Requisite and Incompatibility
At the start of the semester, a reading brick will be available to all students enrolled in this course.
- Bartlett, B. and Bartlett, J. (2012) Practical Recording Techniques - The Step by Step Approach to Professional Audio Recording. 6th Edn. Waltham, MA: Focal Press.
- Corey, J. (2010) Audio Production and Critical Listening. Burlington, MA: Focal Press.
- Huber, D. and Runstein, R. (2013) Modern Recording Techniques. 8th edn. Burlington, MA: Focal Press.
Tuition fees are for the academic year indicated at the top of the page.
If you are a domestic graduate coursework or international student you will be required to pay tuition fees.
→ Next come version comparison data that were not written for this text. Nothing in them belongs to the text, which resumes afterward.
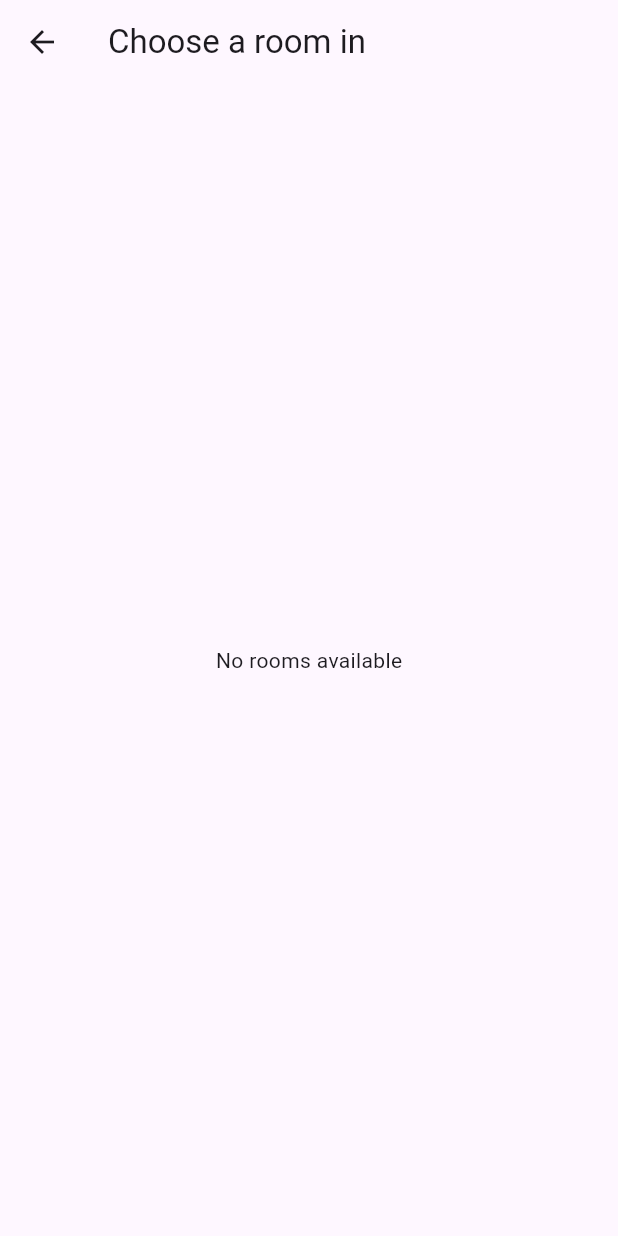
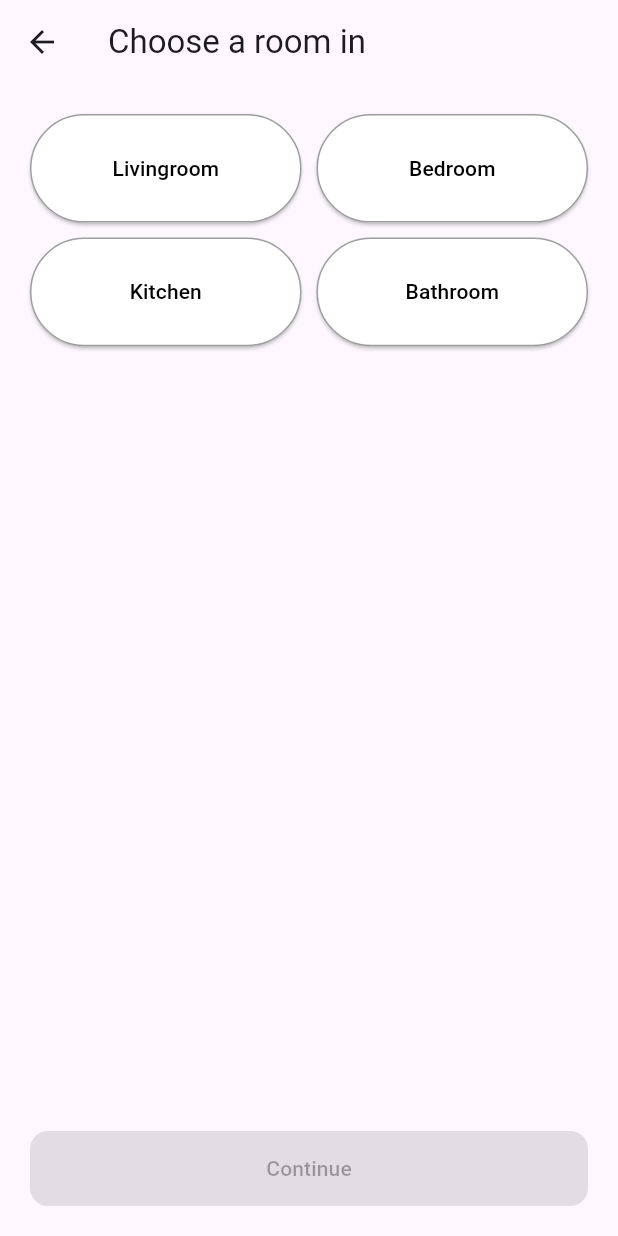
Before and after one commit to PBLTeamB/PBLteamB, a Flutter app: the RoomSelectionScreen screen opened directly with empty values, on a phone screen of 412 x 824 dp. Run offline on Flutter 3.47's test engine with Material 3 defaults, Android fonts, the phone set to English and light mode, and no system bars; our stand-ins replace flutter_svg.

Commit message:
initial commit

```diff
--- a/lib/screens/room_selection_screen.dart
+++ b/lib/screens/room_selection_screen.dart
@@ -1,10 +1,25 @@
 import 'package:flutter/material.dart';
 
-class RoomSelectionScreen extends StatelessWidget {
+class RoomSelectionScreen extends StatefulWidget {
   final String site;
-  final List<String> rooms;
 
-  const RoomSelectionScreen({Key? key, required this.site, required this.rooms}) : super(key: key);
+  const RoomSelectionScreen({Key? key, required this.site}) : super(key: key);
+
+  @override
+  _RoomSelectionScreenState createState() => _RoomSelectionScreenState();
+}
+
+class _RoomSelectionScreenState extends State<RoomSelectionScreen> {
+  List<String> rooms = ["Livingroom", "Bedroom", "Kitchen", "Bathroom"]; // 예시 데이터
+  int? selectedIndex; // 선택된 아이템의 인덱스를 저장
+  bool isContinueEnabled = false;
+
+  void onSelectRoom(int index) {
+    setState(() {
+      selectedIndex = index;
+      isContinueEnabled = true; // 선택 시 Continue 버튼 활성화
+    });
+  }
 
   @override
   Widget build(BuildContext context) {
@@ -14,11 +29,9 @@ class RoomSelectionScreen extends StatelessWidget {
           icon: Icon(Icons.arrow_back),
           onPressed: () => Navigator.pop(context),
         ),
-        title: Text('Choose a room in $site'),
+        title: Text('Choose a room in ${widget.site}'),
       ),
-      body: rooms.isEmpty
-          ? Center(child: Text('No rooms available'))
-          : Column(
+      body: Column(
         children: [
           Expanded(
             child: GridView.builder(
@@ -33,13 +46,13 @@ class RoomSelectionScreen extends StatelessWidget {
               itemBuilder: (context, index) {
                 final room = rooms[index];
                 return ElevatedButton(
-                        onPressed: () {
-                          // Handle room selection
-                        },
+                  onPressed: () => onSelectRoom(index),
                   style: ElevatedButton.styleFrom(
                     backgroundColor: Colors.white,
                     foregroundColor: Colors.black,
-                          side: BorderSide(color: Colors.grey),
+                    side: BorderSide(
+                      color: selectedIndex == index ? Colors.black : Colors.grey,
+                    ),
                   ),
                   child: Text(room),
                 );
@@ -49,13 +62,19 @@ class RoomSelectionScreen extends StatelessWidget {
           Padding(
             padding: const EdgeInsets.all(20),
             child: ElevatedButton(
-                    onPressed: () {
-                      // Navigate to the next step or perform an action
-                    },
+              onPressed: isContinueEnabled
+                  ? () {
+                    }
+                      // 다음 단계로 이동하는 로직을 추가할 수 있습니다.
+                  : null, // 선택되지 않으면 비활성화
               child: const Text('Continue'),
               style: ElevatedButton.styleFrom(
                 backgroundColor: Colors.black,
+                foregroundColor: Colors.white,
                 minimumSize: const Size.fromHeight(50),
+                shape: RoundedRectangleBorder(
+                  borderRadius: BorderRadius.circular(12),
+                ),
               ),
             ),
           ),
```
Also changed, not shown: lib/screens/site_selection_screen.dart (+25 -66 lines). Lines whose indentation alone changed are shown as unchanged.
Tuition fees are indexed annually. Further information for domestic and international students about tuition and other fees can be found at Fees.
- Student Contribution Band:
- Unit value:
- 6 units
If you are an undergraduate student and have been offered a Commonwealth supported place, your fees are set by the Australian Government for each course. At ANU 1 EFTSL is 48 units (normally 8 x 6-unit courses). You can find your student contribution amount for each course at Fees. Where there is a unit range displayed for this course, not all unit options below may be available.
Offerings and Dates
|Class number||Class start date||Last day to enrol||Census date||Class end date||Mode Of Delivery||Class Summary|
|9166||22 Jul 2019||29 Jul 2019||31 Aug 2019||25 Oct 2019||In Person||N/A|